Most of the tykes could be trained to do the simple tasks required, and those who couldn't either weren't grown up enough for their age (Jonas picked off those weaklings easily); or their learning abilities fell below the standard required (their parents were encouraged to seek special education).
Sylvia bowed over the small sacks. Each one held an egg-salad sandwich, an apple from the orchard, and a fresh-baked oatmeal-raisin cookie, and was marked "LUNCH" in either pink or blue crayon.
Lord, I'm glad I can do this simple thing. Please bless each boy and girl with nourishment to their bodies and their spirits. Amen
Into each sack she slipped a scrap of paper.

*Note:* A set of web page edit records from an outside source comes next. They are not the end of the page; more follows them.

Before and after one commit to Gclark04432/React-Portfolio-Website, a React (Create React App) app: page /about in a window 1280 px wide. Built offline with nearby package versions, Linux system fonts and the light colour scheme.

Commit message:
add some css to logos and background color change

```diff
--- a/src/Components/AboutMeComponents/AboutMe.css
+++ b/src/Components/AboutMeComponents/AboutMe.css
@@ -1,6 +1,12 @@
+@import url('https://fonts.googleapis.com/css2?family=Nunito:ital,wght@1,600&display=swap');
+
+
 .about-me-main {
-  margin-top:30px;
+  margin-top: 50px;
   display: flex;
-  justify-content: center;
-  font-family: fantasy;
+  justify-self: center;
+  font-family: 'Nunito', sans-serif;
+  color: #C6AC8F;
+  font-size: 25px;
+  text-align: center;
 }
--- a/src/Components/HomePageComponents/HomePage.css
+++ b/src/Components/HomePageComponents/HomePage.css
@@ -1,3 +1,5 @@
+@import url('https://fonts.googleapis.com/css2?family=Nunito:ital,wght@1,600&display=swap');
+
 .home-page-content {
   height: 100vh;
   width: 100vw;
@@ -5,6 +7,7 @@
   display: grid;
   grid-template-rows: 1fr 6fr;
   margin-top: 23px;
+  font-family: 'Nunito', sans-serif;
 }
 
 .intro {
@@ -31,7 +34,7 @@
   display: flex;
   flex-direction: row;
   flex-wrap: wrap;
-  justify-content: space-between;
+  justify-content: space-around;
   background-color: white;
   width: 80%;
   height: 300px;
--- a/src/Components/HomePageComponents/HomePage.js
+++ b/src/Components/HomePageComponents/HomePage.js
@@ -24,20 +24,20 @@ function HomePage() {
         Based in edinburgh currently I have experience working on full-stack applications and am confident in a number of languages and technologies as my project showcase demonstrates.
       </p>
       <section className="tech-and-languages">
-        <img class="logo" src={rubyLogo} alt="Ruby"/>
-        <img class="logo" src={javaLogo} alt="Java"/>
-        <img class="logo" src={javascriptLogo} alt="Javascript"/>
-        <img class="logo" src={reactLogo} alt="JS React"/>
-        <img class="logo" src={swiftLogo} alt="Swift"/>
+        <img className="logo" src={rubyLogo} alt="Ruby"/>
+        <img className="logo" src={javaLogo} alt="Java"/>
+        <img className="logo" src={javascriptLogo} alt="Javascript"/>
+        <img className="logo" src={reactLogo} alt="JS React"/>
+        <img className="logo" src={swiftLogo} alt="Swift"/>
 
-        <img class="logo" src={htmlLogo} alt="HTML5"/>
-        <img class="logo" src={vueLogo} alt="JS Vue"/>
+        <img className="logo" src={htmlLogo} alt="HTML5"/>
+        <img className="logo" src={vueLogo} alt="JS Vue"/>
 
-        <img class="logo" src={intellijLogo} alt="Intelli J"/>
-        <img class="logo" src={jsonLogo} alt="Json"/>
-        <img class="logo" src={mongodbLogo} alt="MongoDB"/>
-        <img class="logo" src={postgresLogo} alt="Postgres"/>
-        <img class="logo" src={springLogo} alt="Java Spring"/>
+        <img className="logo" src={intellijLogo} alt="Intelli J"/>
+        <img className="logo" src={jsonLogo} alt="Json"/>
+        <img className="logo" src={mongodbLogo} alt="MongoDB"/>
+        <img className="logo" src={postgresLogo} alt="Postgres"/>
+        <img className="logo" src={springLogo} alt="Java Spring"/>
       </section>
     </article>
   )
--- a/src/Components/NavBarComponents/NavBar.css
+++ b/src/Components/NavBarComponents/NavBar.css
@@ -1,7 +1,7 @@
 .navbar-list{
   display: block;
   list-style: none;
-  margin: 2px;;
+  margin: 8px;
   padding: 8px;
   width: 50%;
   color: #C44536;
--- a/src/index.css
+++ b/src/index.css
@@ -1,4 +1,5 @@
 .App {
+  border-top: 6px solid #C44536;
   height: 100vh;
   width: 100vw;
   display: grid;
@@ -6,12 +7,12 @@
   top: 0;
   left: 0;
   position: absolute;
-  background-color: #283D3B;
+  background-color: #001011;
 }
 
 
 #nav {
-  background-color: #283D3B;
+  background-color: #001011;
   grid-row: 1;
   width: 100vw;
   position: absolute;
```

The sacks with pink crayon got the following words: "For we are his workmanship, created in Christ Jesus unto good works." The sacks marked with blue got: "And whatsoever ye do, do heartily, as to the Lord, and not unto men."
Sylvia breathed one last prayer and rolled the tops down.
Jonas looked up from his paperwork to eye the huge round clock on the factory wall. Time to do a check. Gotta reinforce the rules while the brats are still green.
Especially those Nielson brats.
He couldn't decide if the girl would drag her brother down into her well of self pity, or if he would pull his sister up with his stubborn tenacity. The boy could be a good worker if he'd focus more on the line and less on the pathetic crybaby.
Sylvia settled each sack lunch into her shopping bag then toted her burden to the 13th Street trolley stop.
A scowl was Jonas' answer to Sylvia's timid knock on the frame of his open door.
Sylvia lifted the bag. "You know the new children might not have lunch."
"Bah. Spoiling the brats, you are."
"We can't fault them for not knowing on their first day, can we? It's just this once, Jonas. And they'll work better fed than hungry."
The noon whistle shrieked and the assembly line rumbled to a halt. Jonas lumbered to his office door and hollered out, "Lunch break. Twenty minutes."
The conglomeration of ragamuffins staggered to their feet and stretched their cramped muscles. The new ones looked to each other with fear and uncertainty. Only a few had brought a crust of bread and some cheese, or a scrap left over from last night's meager supper, wrapped up in a handkerchief.
Sylvia sought out the hungry and distributed her offering, along with a soft word and a stroke to matted hair or a gentle hug to a tiny unwashed body.
Jonas watched her until the last sack was handed out and she was on her way. He then retreated to his office to spy on the brats through the door and eat his roast beef and freshly baked bread.
He didn't exactly approve of his wife's charity, but he found malicious satisfaction watching the newbies open their gifts. Most tore into the food, leaving the silly scrap of paper with the rest of the rubbish. A few took their time, seemingly in wonderment of what they held.
The Nielson brats were different. First out of the sacks came the scraps of paper, and before they even looked at the sandwiches or sniffed the apples, they read the words Sylvia had printed, traded papers to read each other's, and then traded back read their own again.
"Bah. Blabber-jabber is all that is." Jonas redirected his attention to the food in front of him and his thoughts to putting his feet up tonight.
Out on the factory floor, the Nielson children joined hands in prayer.
Outside the factory door, Sylvia paused to pray.
Another shrill whistle signaled the end of the break, and Jonas scanned the floor to make sure the brats all hurried back to work.
Especially the Nielson brats.
His eyes widened, then narrowed as he watched the tiny girl square her shoulders and set to task with new determination and confidence, and the boy actually grin and work faster.
What in the world did that woman put in the egg salad today?
© September 10, 2009
My good friend Joanne Sher is hosting Friday Fiction today at An Open Book. Links to more fiction are at the bottom of her post. Add your own link if you'd like to join the fun.
"God rewrote the text of my life when I opened the book of my heart to his eyes."
Psalm 18:24 (Msg)